Medieval leper colony being unearthed in Ypres
Rich remains are being pulled from the ground in a district of Ypres, which should provide a full picture of what life was like in a leper colony of the middle ages
In Ypres, archaeologists are unearthing a unique site that provides a glimpse of life in these isolated communities. Ground broke in April on the project, which is providing rich remains of a medieval leper colony behind the Sint-Jan church.
Not long before that, the historical site was threatened by planned sewage works for new developments. In Belgium, archaeologically valuable spots can generally only be protected when they are threatened with destruction.
In this case, it was a closer call than usual: Works had already started up without an archaeological consultation. As the historical importance of the site was well known, archaeologists were able to halt the construction works in time to limit the damage.
“The existence of the leper colony at Sint-Jan, one of the most significant in the region, is quite well-documented,” says Sofie Vanhoutte, an archaeologist at Flanders Heritage Agency. She is co-ordinating the dig, which is being carried out by the archaeological firm Monument Vandekerckhove, with the support of local heritage agency CO7.
“A drawing in the book Flandria illustrata by Flemish cleric and historian Antonius Sanderus gives us a good idea of what the leper colony looked like,” she explains. The drawing in the 17th-century book refers to the site as “Hooge Siecken”, which means “Extremely Sick” in old Dutch.
Much information about the site is collected in a history book by local guide Jenny Vandenbulcke. We know that a first leper colony was established closer to Ypres’ city centre in the 12th century. But because of strong growth, that colony was closed down and a new one established further away in about 1230. It was in today’s Sint-Jan district.
A committee of clerics and physicians decided whether you were allowed to enter a leper colony
At that time, most towns in Flanders – called the County of Flanders – had leper colonies. Leprosy, which causes disfiguring skin sores and severe nerve damage in the limbs, became a prominent threat from the 11th century on and was looked upon as a punishment from God.
While people suffering from leprosy were excluded from society, it was considered a Christian duty to help them, resulting in the establishment of leper colonies. The colonies were small, self-sufficient communities where groups of sick received care.
Archival documents suggest that the colony at Ypres generally housed between 10 and 15 people at a time, as well as caretakers. It consisted of small houses, a chapel, a brewery, a bakery and a gatehouse. A deep ditch separated it from the rest of the countryside, and there as only one way in and out.
To be admitted to a leper colony was a privilege, because the residents not only got proper care but also an annual allowance. People with leprosy outside of them were condemned to wander around as outcasts, living off alms.
“A small committee of clerics and physicians decided whether you were allowed to enter a leper colony,” explains Vanhoutte. “The sick had to present themselves and had their condition assessed.
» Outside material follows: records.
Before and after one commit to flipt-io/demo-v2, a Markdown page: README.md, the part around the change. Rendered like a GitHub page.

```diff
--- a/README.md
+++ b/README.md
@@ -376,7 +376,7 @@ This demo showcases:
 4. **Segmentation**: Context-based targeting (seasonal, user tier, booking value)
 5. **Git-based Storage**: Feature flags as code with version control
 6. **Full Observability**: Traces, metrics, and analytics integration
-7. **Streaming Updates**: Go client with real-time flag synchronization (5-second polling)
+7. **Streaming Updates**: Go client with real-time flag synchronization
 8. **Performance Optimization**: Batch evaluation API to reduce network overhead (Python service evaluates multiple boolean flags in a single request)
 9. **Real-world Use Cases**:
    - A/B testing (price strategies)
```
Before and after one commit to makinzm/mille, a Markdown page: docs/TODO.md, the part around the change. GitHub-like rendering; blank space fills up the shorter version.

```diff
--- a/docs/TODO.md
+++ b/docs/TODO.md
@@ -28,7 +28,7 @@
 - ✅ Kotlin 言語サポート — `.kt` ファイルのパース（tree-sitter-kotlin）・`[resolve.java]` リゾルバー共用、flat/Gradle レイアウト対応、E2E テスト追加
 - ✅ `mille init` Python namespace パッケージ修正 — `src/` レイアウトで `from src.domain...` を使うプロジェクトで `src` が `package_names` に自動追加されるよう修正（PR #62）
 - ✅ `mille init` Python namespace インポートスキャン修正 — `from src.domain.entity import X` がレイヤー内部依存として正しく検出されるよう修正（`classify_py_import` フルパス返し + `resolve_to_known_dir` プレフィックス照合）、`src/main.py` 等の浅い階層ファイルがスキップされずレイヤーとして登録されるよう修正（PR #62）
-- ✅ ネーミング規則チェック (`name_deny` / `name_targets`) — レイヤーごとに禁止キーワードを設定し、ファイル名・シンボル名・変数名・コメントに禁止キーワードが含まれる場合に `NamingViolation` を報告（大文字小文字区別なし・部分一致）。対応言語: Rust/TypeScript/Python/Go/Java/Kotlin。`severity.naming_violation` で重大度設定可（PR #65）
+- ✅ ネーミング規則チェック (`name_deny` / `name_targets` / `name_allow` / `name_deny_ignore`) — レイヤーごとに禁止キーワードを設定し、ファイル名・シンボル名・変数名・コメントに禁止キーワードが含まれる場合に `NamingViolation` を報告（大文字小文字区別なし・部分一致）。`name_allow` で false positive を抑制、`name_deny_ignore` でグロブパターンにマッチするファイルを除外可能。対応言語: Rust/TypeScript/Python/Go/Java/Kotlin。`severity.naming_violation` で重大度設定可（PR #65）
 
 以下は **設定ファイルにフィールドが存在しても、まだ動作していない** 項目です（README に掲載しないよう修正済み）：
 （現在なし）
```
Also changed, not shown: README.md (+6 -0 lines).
The criteria on which the decisions were based are vague, and it seems that the social status of people played a role. So mostly well-off people got in.”
The status of the Ypres colony can be discerned from documentation showing that sick people from other cities in the region, like Kortrijk and Oudenaarde, also had to present themselves at the Sint-Jan site. Sources state that 3,180 people were examined there between 1549 and 1583.
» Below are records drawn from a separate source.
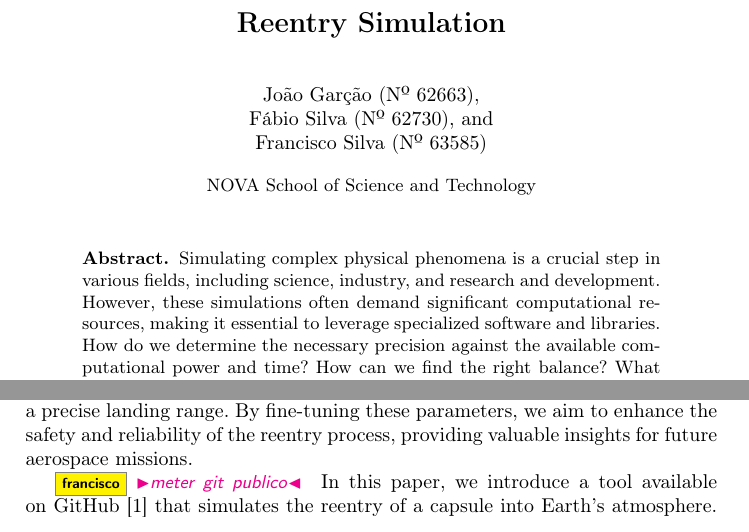
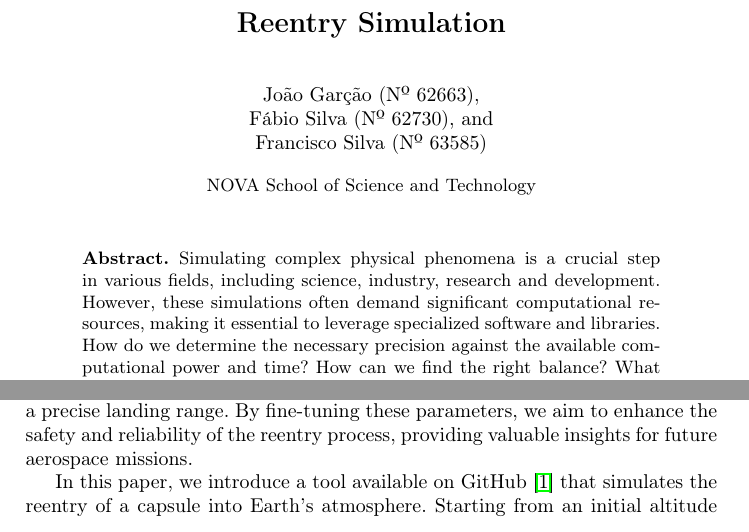
Before and after one commit to farosilva0/Reentry-Simulation-SMCEF-P2-, a LaTeX paper (Simulation_Report.tex): two parts of page 2 of 29, joined at a grey line, cut so that both start at the same text. Compiled offline with pdfLaTeX.

Commit message:
Update tex report

```diff
--- a/Simulation_Report.tex
+++ b/Simulation_Report.tex
@@ -37,6 +37,7 @@
 
 \usepackage{xspace}
 \usepackage{ifthen}
+\usepackage{hyperref}
 
 
 %%%%%%%%%%%%%%%%%%%%%%%%%%%%%%%%%%%%%%%%%%%%%%%%%
@@ -96,7 +98,7 @@
 %%%%%%%%%%%%%%%%%%%%%%%%%%%%%%%%%%%%%%%%%%%%%%%%%
 
 \begin{abstract}
-Simulating complex physical phenomena is a crucial step in various fields, including science, industry, and research and development. However, these simulations often demand significant computational resources, making it essential to leverage specialized software and libraries. How do we determine the necessary precision against the available computational power and time? How can we find the right balance? What are the different methods and their respective advantages and disadvantages? This paper addresses these questions through the lens of simulating the cinematic reentry of a capsule into Earth's atmosphere. We explore the forces of gravity, drag, and lift, along with the deployment of a parachute before landing. This research, part of the Computational Modelling and Simulation in Engineering Physics discipline, represents a step forward in our ongoing effort to master and implement diverse simulation methodologies and techniques.
+Simulating complex physical phenomena is a crucial step in various fields, including science, industry, research and development. However, these simulations often demand significant computational resources, making it essential to leverage specialized software and libraries. How do we determine the necessary precision against the available computational power and time? How can we find the right balance? What are the different methods and their respective advantages and disadvantages? This paper addresses these questions through the lens of simulating the cinematic reentry of a capsule into Earth's atmosphere. We explore the forces of gravity, drag, and lift, along with the deployment of a parachute before landing. This research, part of the Computational Modelling and Simulation in Engineering Physics discipline, represents a step forward in our ongoing effort to master and implement diverse simulation methodologies and techniques.
 
 
 \keywords{Physics \and Simulation \and Cinematic \and Reentry}
@@ -118,8 +120,7 @@ The discipline of Computational Modelling and Simulation in Engineering Physics
 This research focuses on simulating the reentry of a capsule into Earth's atmosphere, aiming to determine the optimal reentry parameters. The goal is to ensure the trajectory stays within specified constraints, such as minimizing maximum acceleration during descent, controlling landing velocity, and achieving a precise landing range. By fine-tuning these parameters, we aim to enhance the safety and reliability of the reentry process, providing valuable insights for future aerospace missions.
 
 % Contributions
-\francisco{meter git publico}
-In this paper, we introduce a tool available on GitHub \cite{git} that simulates the reentry of a capsule into Earth's atmosphere. Starting from an initial altitude of 130,000 meters, users can set the initial angle and velocity as the capsule descends under the influence of gravity, drag, and lift forces. The simulation also accounts for the deployment of a parachute at lower altitudes and velocities. The tool offers configurable parameters and various simulation modes, such as normal descent, orbital velocity, or escape velocity scenarios. Additionally, it allows for choosing between a flat Earth or a round Earth model, with lift forces oriented either perpendicular to gravity or to the velocity vector. The paper includes a set of plots to illustrate the simulation results, facilitating easier analysis of the reentry phenomenon.
+In this paper, we introduce a tool available on GitHub \cite{git} that simulates the reentry of a capsule into Earth's atmosphere. Starting from an initial altitude of 130 000 meters, users can set the initial angle and velocity as the capsule descends under the influence of gravity, drag, and lift forces. The simulation also accounts for the deployment of a parachute at lower altitudes and velocities. The tool offers configurable parameters and various simulation modes, such as normal descent, orbital velocity, or escape velocity scenarios. Additionally, it allows for choosing between a flat Earth or a round Earth model, with lift forces oriented either perpendicular to gravity or to the velocity vector. The paper includes a set of plots to illustrate the simulation results, facilitating easier analysis of the reentry phenomenon.
 
 % Paper structure
 This paper is organized as follows:
```
Also changed, not shown: Simulation_Report.tex (5 more changed lines), 1 other file.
We hope to find out how the colony was structured, what kind of food they ate and what kind of products they could afford
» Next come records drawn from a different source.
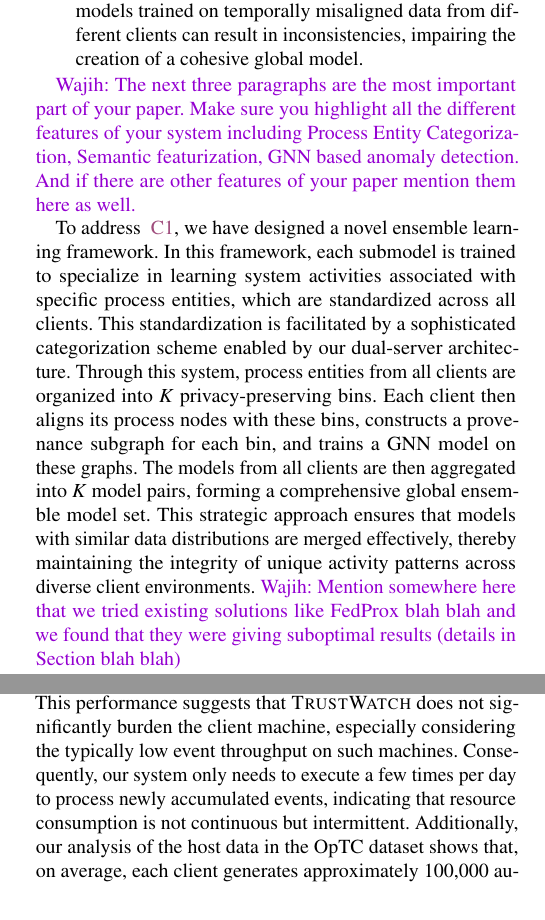
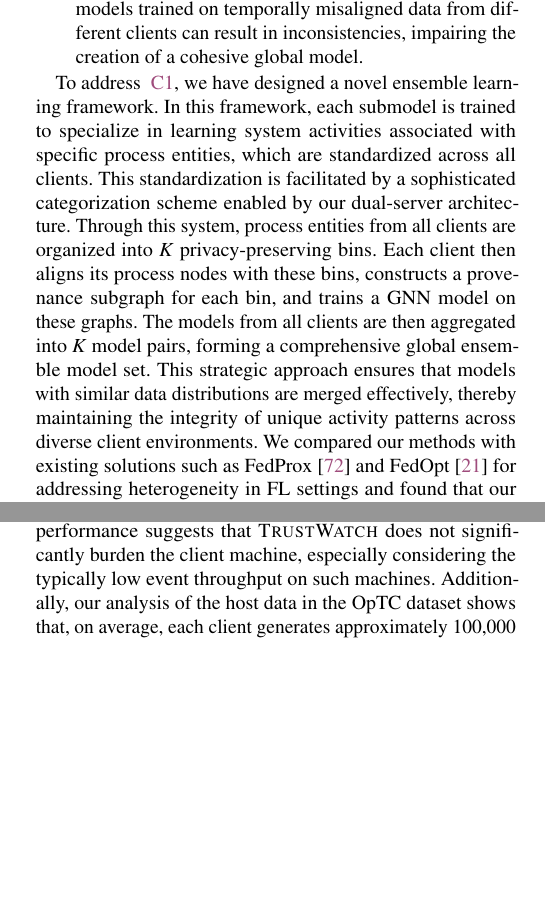
Before and after one commit to DART-Laboratory/gestalt, a LaTeX paper (paper/main.tex, which reads paper/eval.tex, paper/intro.tex): two parts of the columns of pages 2 and 10 of 19, joined at a grey line, cut so that both start at the same text, the shorter picture padded with empty space. Compiled offline with pdfLaTeX; a LaTeX package or settings file that is missing is left out.

Commit message:
updated intro

```diff
--- a/paper/eval.tex
+++ b/paper/eval.tex
@@ -196,7 +196,7 @@ To examine the effectiveness of our process categorization based \gnnshort ensem
 
  \subsection{Resource consumption}
 
- We conducted experiments to analyze the resource consumption of the central, utility server, and client-side modules of \Sys. We modeled the resource utilization on a client machine using different batches of audit events of varying sizes. For the central and utility servers, we studied resource consumption by varying the number of clients to understand the demands of federated averaging and semantic vector harmonization. The results, depicted in Figure~\ref{fig:resource}, indicate that \Sys's resource consumption is moderate. Specifically, \Sys can process up to 100,000 audit events simultaneously while consuming less than 900 MB of memory and utilizing less than 20\% of CPU resources. This performance suggests that \Sys does not significantly burden the client machine, especially considering the typically low event throughput on such machines. Consequently, our system only needs to execute a few times per day to process newly accumulated events, indicating that resource consumption is not continuous but intermittent. Additionally, our analysis of the host data in the \optc dataset shows that, on average, each client generates approximately 100,000 audit log events within a three-hour period. For the central and utility servers, the resource usage is minimal, demonstrating that our architecture is scalable and suitable for large organizations with many clients.
+ We conducted experiments to analyze the resource consumption of the central, utility server, and client-side modules of \Sys. We modeled the resource utilization on a client machine using different batches of audit events of varying sizes. For the central and utility servers, we studied resource consumption by varying the number of clients to understand the demands of federated averaging and semantic vector harmonization. The results, depicted in Figure~\ref{fig:resource}, indicate that \Sys's resource consumption is moderate. Specifically, \Sys can process up to 100,000 audit events simultaneously while consuming less than 900 MB of memory and utilizing less than 20\% of CPU resources. This performance suggests that \Sys does not significantly burden the client machine, especially considering the typically low event throughput on such machines. Additionally, our analysis of the host data in the \optc dataset shows that, on average, each client generates approximately 100,000 audit log events within a three-hour period. For the central and utility servers, the resource usage is minimal, demonstrating that our architecture is scalable and suitable for large organizations with many clients.
 
  \begin{figure}[!t]
   \centering
--- a/paper/intro.tex
+++ b/paper/intro.tex
@@ -52,9 +52,10 @@ However, applying FL to PIDS introduces several significant challenges, summariz
   % \labitem{C4}{itm:c4} {\bf Non-Privacy-Preserving Data Structure.} Existing PIDS frameworks often use data structures that do not preserve privacy, making them unsuitable for integration with FL.
 \end{enumerate}
 
-\wajih{The next three paragraphs are the most important part of your paper. Make sure you highlight all the different features of your system including Process Entity Categorization, Semantic featurization, GNN based anomaly detection. And if there are other features of your paper mention them here as well.}
+% \wajih{The next three paragraphs are the most important part of your paper. Make sure you highlight all the different features of your system including Process Entity Categorization, Semantic featurization, GNN based anomaly detection. And if there are other features of your paper mention them here as well.}
 
-To address ~\ref{itm:c1}, we have designed a novel ensemble learning framework. In this framework, each submodel is trained to specialize in learning system activities associated with specific process entities, which are standardized across all clients. This standardization is facilitated by a sophisticated categorization scheme enabled by our dual-server architecture. Through this system, process entities from all clients are organized into \textit{K} privacy-preserving bins. Each client then aligns its process nodes with these bins, constructs a provenance subgraph for each bin, and trains a \gnnshort model on these graphs. The models from all clients are then aggregated into \textit{K} model pairs, forming a comprehensive global ensemble model set. This strategic approach ensures that models with similar data distributions are merged effectively, thereby maintaining the integrity of unique activity patterns across diverse client environments. \wajih{Mention somewhere here that we tried existing solutions like FedProx blah blah and we found that they were giving suboptimal results (details in Section blah blah) }
+To address ~\ref{itm:c1}, we have designed a novel ensemble learning framework. In this framework, each submodel is trained to specialize in learning system activities associated with specific process entities, which are standardized across all clients. This standardization is facilitated by a sophisticated categorization scheme enabled by our dual-server architecture. Through this system, process entities from all clients are organized into \textit{K} privacy-preserving bins. Each client then aligns its process nodes with these bins, constructs a provenance subgraph for each bin, and trains a \gnnshort model on these graphs. The models from all clients are then aggregated into \textit{K} model pairs, forming a comprehensive global ensemble model set. This strategic approach ensures that models with similar data distributions are merged effectively, thereby maintaining the integrity of unique activity patterns across diverse client environments. We compared our methods with existing solutions such as FedProx~\cite{li2020federated} and FedOpt~\cite{asad2020fedopt} for addressing heterogeneity in FL settings and found that our techniques outperform these existing solutions, as detailed in Section~\ref{sec
+}.
 
 To tackle ~\ref{itm:c2}, we implement a \wordvec harmonization scheme utilizing a dual-server architecture. In this setup, a central server issues encryption keys to clients, allowing them to securely encode \wordvec tokens. Subsequently, a utility server processes these encrypted tokens to achieve a unified, privacy-preserving vector representation. This method ensures that sensitive data remains protected while facilitating accurate and consistent semantic encoding across different clients.
 
```
Also changed, not shown: paper/eval.tex (5 more changed lines).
The care facilities existed until about 1650, when the threat of leprosy abated. The property officially became a farm, but it continued to serve as a foundation for the sick, first for people with leprosy and later for those with the plague. The chapel of the former colony was gradually opened to everyone, and Sint-Jan eventually became a regular Catholic community in 1839.
During the First World War, most of Sint-Jan was demolished by bombardments. Many historical remains were untouched, however, even though they were hidden just below the surface. Among the artefacts are bomb shelters from the war, but particularly fascinating are the remnants of the leper colony.
“We have found walls, fireplaces, waste from animal slaughter, kitchenware, tools, clothing accessories, glassware and personal care items like a wooden comb,” says Vanhoutte. “One impressive find is a near complete, lavishly decorated earthenware pot from the 13th century, a luxury product that shows that the people with leprosy enjoyed some comforts.”
The archaeologists have also uncovered about 55 skeletons, which they will examine for symptoms of leprosy. An international team of researchers, including experts from KU Leuven and the University of Cambridge, has shown an interest in analysing the DNA as part of a broader project on leprosy.
The dig continues until October, after which the collected remains will be thoroughly investigated and a report made up. “We hope to find out how the colony was built and structured, how people lived there, what kind of food they ate and what kind of products they could afford,” says Vanhoutte. “In combination with the knowledge obtained from historical sources, we should be able to give quite a unique picture of life in a leper colony.”
Before the archaeological site makes way for the development of building plots, the public is invited to a presentation and guided tour, which will take place on 21 September. There are also plans for a museum exhibition later on.
Photos from top: 55 skeletons have already been found on the site; an illustration from an old book suggests what the colony looked like; archaeologist Sofie Vanhoutte